_Task instructions_
Every line of the data below that holds the string "mark" needs to be reported.

_Data records_
== Segment start ==
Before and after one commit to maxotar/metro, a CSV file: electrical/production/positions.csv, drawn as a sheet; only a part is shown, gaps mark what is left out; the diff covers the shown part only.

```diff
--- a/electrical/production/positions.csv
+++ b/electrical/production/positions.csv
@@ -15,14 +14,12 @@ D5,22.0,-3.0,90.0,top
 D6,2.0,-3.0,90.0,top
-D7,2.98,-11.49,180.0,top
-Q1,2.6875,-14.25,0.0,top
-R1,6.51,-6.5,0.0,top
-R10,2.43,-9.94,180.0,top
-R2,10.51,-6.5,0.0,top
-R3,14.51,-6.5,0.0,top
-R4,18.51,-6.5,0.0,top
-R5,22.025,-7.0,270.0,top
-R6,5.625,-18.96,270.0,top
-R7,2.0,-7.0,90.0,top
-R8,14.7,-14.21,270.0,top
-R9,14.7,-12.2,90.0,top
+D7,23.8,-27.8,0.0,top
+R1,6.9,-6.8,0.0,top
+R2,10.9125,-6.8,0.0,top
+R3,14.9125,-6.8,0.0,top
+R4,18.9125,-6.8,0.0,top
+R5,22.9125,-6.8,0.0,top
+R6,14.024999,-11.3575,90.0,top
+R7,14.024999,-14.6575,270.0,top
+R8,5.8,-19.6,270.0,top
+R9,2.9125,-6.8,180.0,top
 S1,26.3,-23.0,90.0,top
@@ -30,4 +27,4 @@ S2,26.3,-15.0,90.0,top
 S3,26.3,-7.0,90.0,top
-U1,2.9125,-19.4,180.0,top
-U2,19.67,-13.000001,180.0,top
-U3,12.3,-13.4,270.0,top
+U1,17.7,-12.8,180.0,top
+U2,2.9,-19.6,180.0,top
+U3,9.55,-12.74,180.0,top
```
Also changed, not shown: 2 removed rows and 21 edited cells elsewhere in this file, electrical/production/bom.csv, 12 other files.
== Segment end ==
== Segment start ==
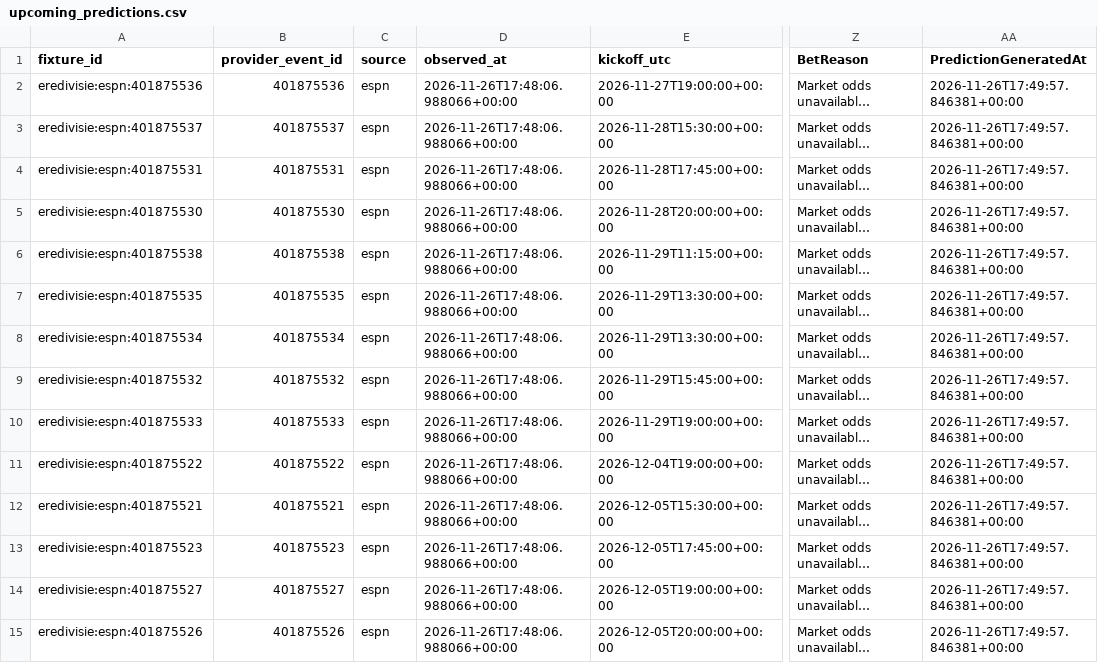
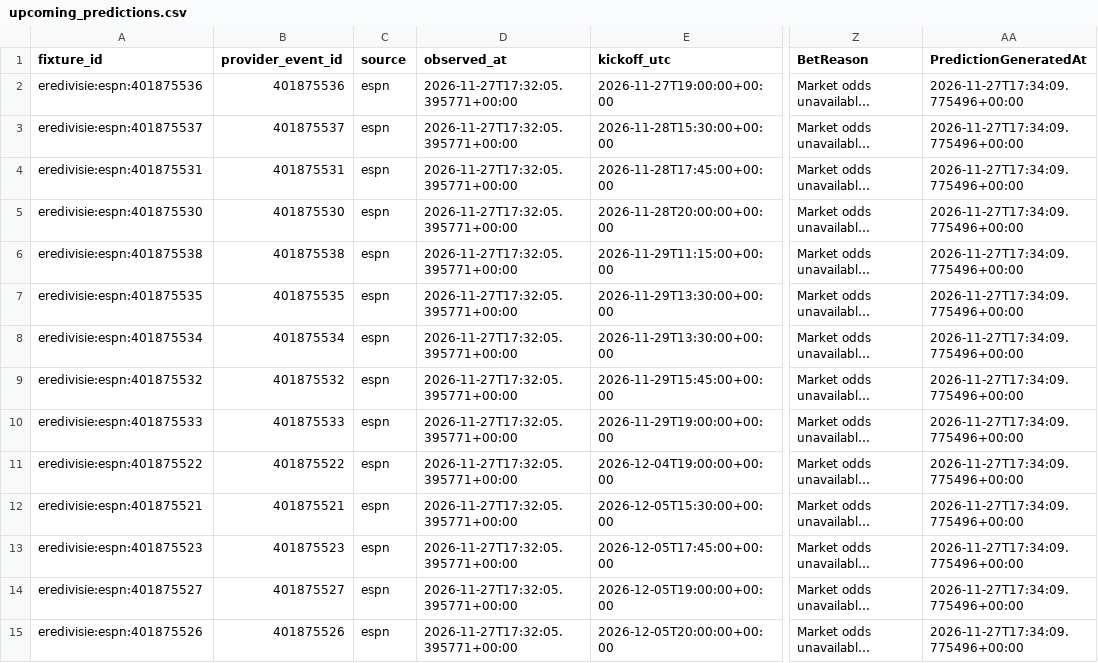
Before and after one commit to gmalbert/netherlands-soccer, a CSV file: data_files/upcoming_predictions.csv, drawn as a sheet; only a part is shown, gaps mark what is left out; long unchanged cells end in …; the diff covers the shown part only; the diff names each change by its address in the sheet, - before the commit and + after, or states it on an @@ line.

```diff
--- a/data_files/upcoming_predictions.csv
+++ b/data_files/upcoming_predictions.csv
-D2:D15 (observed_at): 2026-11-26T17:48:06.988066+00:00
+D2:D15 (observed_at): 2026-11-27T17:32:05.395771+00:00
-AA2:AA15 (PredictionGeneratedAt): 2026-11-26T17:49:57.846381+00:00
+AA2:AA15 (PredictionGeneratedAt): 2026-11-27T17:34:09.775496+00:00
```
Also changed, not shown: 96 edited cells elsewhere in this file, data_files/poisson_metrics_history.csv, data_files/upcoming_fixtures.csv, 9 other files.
== Segment end ==
== Segment start ==
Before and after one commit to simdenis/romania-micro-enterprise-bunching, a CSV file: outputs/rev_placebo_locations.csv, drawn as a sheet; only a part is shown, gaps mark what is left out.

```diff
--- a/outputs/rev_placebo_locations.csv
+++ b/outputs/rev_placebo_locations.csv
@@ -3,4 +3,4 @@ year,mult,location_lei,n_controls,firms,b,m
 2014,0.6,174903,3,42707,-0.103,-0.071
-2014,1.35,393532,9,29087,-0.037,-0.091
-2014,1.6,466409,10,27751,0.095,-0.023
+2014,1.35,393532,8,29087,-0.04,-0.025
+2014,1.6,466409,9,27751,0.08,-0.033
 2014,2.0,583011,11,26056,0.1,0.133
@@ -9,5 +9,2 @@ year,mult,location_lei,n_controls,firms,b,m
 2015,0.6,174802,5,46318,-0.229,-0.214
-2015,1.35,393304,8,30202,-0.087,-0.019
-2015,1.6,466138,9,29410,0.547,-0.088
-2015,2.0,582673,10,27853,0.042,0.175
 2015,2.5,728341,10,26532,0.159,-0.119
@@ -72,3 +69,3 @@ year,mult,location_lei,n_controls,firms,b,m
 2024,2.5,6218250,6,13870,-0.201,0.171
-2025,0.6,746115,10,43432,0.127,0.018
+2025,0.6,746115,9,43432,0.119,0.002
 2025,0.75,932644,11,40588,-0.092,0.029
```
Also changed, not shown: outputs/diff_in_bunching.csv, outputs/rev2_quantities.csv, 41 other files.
== Segment end ==
_Completed task_
Before and after one commit to maxotar/metro, a CSV file: electrical/production/positions.csv, drawn as a sheet; only a part is shown, gaps mark what is left out; the diff covers the shown part only.
Before and after one commit to gmalbert/netherlands-soccer, a CSV file: data_files/upcoming_predictions.csv, drawn as a sheet; only a part is shown, gaps mark what is left out; long unchanged cells end in …; the diff covers the shown part only; the diff names each change by its address in the sheet, - before the commit and + after, or states it on an @@ line.
Before and after one commit to simdenis/romania-micro-enterprise-bunching, a CSV file: outputs/rev_placebo_locations.csv, drawn as a sheet; only a part is shown, gaps mark what is left out.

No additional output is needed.